Group MAD Competition - A New Methodology
to Compare Objective Image Quality Models



Abstract
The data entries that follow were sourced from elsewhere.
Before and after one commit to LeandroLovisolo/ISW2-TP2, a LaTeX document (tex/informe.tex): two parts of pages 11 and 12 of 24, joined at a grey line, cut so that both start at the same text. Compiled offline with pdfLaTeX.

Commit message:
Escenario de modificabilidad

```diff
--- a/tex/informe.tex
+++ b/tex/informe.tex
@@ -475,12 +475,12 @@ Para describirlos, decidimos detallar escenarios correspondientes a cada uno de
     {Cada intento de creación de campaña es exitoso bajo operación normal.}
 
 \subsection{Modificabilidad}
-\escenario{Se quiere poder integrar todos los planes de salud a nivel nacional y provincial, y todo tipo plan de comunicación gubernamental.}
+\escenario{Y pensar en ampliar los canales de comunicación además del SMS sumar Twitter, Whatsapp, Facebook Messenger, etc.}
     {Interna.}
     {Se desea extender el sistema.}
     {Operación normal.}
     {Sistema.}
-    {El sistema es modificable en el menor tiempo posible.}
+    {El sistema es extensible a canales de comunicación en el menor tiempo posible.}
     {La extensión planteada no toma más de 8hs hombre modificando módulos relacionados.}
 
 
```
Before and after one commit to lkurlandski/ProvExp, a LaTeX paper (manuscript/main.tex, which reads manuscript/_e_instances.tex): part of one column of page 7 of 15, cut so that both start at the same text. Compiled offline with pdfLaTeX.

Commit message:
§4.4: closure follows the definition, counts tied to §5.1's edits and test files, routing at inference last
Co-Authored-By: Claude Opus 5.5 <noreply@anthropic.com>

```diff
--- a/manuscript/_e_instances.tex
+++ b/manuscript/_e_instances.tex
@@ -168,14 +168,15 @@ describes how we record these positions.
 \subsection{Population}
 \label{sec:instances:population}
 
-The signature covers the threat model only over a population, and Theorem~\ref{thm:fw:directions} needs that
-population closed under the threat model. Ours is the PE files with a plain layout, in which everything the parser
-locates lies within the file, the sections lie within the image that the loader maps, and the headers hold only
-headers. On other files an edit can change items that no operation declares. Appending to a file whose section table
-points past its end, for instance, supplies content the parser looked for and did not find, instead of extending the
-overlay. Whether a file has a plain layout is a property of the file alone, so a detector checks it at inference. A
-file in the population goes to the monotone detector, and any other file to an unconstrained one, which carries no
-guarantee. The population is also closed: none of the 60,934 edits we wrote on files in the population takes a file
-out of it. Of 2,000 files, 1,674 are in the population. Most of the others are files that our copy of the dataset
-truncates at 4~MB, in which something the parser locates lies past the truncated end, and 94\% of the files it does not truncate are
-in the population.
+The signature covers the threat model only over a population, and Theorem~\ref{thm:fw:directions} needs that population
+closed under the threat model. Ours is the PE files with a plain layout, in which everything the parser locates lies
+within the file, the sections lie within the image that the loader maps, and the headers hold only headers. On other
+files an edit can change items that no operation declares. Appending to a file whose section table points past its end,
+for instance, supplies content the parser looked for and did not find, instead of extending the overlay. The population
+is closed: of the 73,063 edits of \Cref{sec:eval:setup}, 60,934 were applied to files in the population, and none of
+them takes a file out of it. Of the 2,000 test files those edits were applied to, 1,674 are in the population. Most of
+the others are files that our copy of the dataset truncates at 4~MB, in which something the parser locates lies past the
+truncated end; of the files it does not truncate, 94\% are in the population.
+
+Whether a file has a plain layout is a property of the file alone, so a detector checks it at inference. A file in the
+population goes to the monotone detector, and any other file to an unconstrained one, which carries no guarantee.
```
Objective image quality assessment (IQA) models aim to automatically predict human visual perception of image quality and are of fundamental importance in the field of image processing and computer vision. With an increasing number of IQA models proposed, how to fairly compare their performance becomes a major challenge due to the enormous size of image space and the limited resource for subjective testing. The standard approach in literature is to compute several correlation metrics between subjective mean opinion scores (MOSs) and objective model predictions on several well-known subject-rated databases that contain distorted images generated from a few dozens of source images, which however provide an extremely limited representation of real-world images. Moreover, most IQA models developed on these databases often involve machine learning and/or manual parameter tuning steps to boost their performance, and thus their generalization capabilities are questionable. Here we propose a novel methodology to compare IQA models. We first build a database that contains 4,744 source natural images, together with 94,880 distorted images created from them. We then propose a new mechanism, namely group MAximum Differentiation (gMAD) competition, which automatically selects subsets of image pairs from the database that provide the strongest test to let the IQA models compete with each other. Subjective testing on the selected subsets reveals the relative performance of the IQA models and provides useful insights on potential ways to improve them. We report the gMAD competition results between 16 well-known IQA models, but the framework is extendable, allowing future IQA models to be added into the competition.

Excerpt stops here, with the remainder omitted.